The data section start

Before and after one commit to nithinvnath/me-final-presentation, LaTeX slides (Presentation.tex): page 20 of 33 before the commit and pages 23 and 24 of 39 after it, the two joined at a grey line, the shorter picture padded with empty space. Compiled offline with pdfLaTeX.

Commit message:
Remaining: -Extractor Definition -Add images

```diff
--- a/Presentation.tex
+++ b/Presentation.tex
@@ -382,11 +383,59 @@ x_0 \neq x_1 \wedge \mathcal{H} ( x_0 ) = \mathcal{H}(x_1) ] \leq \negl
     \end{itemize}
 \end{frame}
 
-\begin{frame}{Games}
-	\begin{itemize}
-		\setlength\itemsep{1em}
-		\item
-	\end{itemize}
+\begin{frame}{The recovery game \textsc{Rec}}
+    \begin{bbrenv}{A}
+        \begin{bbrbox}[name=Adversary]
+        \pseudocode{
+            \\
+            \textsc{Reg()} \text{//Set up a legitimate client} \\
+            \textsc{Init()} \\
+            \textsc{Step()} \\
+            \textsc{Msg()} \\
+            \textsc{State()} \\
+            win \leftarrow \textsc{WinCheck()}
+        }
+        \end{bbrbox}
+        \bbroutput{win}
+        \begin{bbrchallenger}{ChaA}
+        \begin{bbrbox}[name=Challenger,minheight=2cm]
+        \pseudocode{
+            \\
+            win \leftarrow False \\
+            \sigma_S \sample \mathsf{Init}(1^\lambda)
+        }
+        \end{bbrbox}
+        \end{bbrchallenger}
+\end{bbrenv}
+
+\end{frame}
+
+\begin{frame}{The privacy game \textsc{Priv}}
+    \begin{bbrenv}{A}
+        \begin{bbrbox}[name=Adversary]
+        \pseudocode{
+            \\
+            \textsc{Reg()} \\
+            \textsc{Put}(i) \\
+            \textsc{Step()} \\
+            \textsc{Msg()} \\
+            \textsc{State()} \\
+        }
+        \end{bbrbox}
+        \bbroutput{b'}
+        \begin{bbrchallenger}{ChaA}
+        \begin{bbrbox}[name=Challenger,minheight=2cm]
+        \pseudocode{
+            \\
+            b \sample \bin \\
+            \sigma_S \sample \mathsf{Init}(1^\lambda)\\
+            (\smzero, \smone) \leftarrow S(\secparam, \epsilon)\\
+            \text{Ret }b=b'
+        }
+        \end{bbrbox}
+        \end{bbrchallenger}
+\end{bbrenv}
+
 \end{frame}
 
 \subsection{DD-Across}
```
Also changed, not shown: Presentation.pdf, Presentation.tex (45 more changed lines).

The data section end

--- Instructions for the task ---
All of the data needs to be reproduced exactly, with no line missing.

--- Task result ---
Before and after one commit to nithinvnath/me-final-presentation, LaTeX slides (Presentation.tex): page 20 of 33 before the commit and pages 23 and 24 of 39 after it, the two joined at a grey line, the shorter picture padded with empty space. Compiled offline with pdfLaTeX.

Commit message:
Remaining: -Extractor Definition -Add images

```diff
--- a/Presentation.tex
+++ b/Presentation.tex
@@ -382,11 +383,59 @@ x_0 \neq x_1 \wedge \mathcal{H} ( x_0 ) = \mathcal{H}(x_1) ] \leq \negl
     \end{itemize}
 \end{frame}
 
-\begin{frame}{Games}
-	\begin{itemize}
-		\setlength\itemsep{1em}
-		\item
-	\end{itemize}
+\begin{frame}{The recovery game \textsc{Rec}}
+    \begin{bbrenv}{A}
+        \begin{bbrbox}[name=Adversary]
+        \pseudocode{
+            \\
+            \textsc{Reg()} \text{//Set up a legitimate client} \\
+            \textsc{Init()} \\
+            \textsc{Step()} \\
+            \textsc{Msg()} \\
+            \textsc{State()} \\
+            win \leftarrow \textsc{WinCheck()}
+        }
+        \end{bbrbox}
+        \bbroutput{win}
+        \begin{bbrchallenger}{ChaA}
+        \begin{bbrbox}[name=Challenger,minheight=2cm]
+        \pseudocode{
+            \\
+            win \leftarrow False \\
+            \sigma_S \sample \mathsf{Init}(1^\lambda)
+        }
+        \end{bbrbox}
+        \end{bbrchallenger}
+\end{bbrenv}
+
+\end{frame}
+
+\begin{frame}{The privacy game \textsc{Priv}}
+    \begin{bbrenv}{A}
+        \begin{bbrbox}[name=Adversary]
+        \pseudocode{
+            \\
+            \textsc{Reg()} \\
+            \textsc{Put}(i) \\
+            \textsc{Step()} \\
+            \textsc{Msg()} \\
+            \textsc{State()} \\
+        }
+        \end{bbrbox}
+        \bbroutput{b'}
+        \begin{bbrchallenger}{ChaA}
+        \begin{bbrbox}[name=Challenger,minheight=2cm]
+        \pseudocode{
+            \\
+            b \sample \bin \\
+            \sigma_S \sample \mathsf{Init}(1^\lambda)\\
+            (\smzero, \smone) \leftarrow S(\secparam, \epsilon)\\
+            \text{Ret }b=b'
+        }
+        \end{bbrbox}
+        \end{bbrchallenger}
+\end{bbrenv}
+
 \end{frame}
 
 \subsection{DD-Across}
```
Also changed, not shown: Presentation.pdf, Presentation.tex (45 more changed lines).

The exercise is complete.